Task requirements: Filter the data for "Send" and copy matching lines.

Content revision data:

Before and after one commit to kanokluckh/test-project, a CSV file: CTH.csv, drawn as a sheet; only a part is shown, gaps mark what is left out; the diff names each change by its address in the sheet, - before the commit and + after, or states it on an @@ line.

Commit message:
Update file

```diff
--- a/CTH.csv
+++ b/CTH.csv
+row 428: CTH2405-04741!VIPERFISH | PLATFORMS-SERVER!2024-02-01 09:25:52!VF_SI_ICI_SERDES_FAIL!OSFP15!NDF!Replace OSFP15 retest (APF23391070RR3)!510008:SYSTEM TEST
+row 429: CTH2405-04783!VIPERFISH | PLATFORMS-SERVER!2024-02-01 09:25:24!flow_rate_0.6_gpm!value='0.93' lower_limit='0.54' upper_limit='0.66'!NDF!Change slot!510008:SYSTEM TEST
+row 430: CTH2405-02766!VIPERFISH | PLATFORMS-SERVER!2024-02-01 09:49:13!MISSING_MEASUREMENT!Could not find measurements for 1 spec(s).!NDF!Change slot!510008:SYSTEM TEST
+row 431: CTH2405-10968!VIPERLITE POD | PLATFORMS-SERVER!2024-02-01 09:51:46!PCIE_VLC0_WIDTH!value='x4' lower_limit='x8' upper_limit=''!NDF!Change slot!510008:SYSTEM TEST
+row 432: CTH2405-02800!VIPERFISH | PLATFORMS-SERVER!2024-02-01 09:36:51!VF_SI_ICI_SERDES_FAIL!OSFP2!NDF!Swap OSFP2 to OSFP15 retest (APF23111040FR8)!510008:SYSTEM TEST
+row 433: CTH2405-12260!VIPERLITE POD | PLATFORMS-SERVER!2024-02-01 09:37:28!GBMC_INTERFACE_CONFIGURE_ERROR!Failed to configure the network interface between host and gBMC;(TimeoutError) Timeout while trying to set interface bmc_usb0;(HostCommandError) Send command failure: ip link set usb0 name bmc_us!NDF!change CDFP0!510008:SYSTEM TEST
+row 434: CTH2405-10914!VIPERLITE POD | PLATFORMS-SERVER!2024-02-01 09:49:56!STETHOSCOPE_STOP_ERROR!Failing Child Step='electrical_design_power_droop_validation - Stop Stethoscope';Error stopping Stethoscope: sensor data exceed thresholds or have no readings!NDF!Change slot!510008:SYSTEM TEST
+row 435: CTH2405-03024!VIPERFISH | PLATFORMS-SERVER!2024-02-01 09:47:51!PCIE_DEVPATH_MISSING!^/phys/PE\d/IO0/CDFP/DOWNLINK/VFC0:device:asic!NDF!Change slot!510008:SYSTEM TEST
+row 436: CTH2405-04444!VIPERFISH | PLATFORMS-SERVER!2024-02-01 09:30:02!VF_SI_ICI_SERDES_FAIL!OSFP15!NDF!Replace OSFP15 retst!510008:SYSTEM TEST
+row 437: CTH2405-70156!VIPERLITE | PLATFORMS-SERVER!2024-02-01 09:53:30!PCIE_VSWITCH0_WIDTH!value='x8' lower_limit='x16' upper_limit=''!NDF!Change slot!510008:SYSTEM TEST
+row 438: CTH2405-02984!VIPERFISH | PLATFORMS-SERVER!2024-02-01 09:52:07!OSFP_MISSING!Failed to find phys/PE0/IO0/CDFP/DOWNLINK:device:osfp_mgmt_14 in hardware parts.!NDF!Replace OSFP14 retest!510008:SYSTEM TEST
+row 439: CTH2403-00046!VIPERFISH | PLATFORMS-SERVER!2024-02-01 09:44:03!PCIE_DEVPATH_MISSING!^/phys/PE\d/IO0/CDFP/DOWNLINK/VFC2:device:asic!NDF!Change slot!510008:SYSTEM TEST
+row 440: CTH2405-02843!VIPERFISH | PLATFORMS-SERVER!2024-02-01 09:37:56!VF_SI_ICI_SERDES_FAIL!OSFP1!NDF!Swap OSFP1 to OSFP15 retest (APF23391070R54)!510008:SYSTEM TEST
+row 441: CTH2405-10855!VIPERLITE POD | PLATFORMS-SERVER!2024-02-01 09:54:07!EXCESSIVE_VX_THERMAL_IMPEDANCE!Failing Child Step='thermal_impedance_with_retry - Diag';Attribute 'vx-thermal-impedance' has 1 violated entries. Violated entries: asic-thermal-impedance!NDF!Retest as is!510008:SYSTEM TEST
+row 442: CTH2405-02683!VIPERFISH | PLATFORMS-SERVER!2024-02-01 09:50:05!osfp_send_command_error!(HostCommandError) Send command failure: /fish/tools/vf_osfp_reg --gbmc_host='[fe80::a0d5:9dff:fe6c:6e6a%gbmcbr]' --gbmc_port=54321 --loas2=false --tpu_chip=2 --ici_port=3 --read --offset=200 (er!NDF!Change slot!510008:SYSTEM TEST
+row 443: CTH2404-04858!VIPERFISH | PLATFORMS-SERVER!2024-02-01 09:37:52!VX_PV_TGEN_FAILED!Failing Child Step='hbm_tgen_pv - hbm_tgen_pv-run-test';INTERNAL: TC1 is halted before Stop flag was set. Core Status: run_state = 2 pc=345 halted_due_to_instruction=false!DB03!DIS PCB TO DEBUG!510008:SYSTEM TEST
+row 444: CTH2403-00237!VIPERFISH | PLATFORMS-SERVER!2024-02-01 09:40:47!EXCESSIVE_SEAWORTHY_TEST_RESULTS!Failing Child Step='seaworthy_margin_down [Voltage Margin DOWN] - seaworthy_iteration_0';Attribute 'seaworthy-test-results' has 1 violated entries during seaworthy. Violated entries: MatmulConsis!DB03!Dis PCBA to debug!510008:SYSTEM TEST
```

Response area:
+row 433: CTH2405-12260!VIPERLITE POD | PLATFORMS-SERVER!2024-02-01 09:37:28!GBMC_INTERFACE_CONFIGURE_ERROR!Failed to configure the network interface between host and gBMC;(TimeoutError) Timeout while trying to set interface bmc_usb0;(HostCommandError) Send command failure: ip link set usb0 name bmc_us!NDF!change CDFP0!510008:SYSTEM TEST
+row 442: CTH2405-02683!VIPERFISH | PLATFORMS-SERVER!2024-02-01 09:50:05!osfp_send_command_error!(HostCommandError) Send command failure: /fish/tools/vf_osfp_reg --gbmc_host='[fe80::a0d5:9dff:fe6c:6e6a%gbmcbr]' --gbmc_port=54321 --loas2=false --tpu_chip=2 --ici_port=3 --read --offset=200 (er!NDF!Change slot!510008:SYSTEM TEST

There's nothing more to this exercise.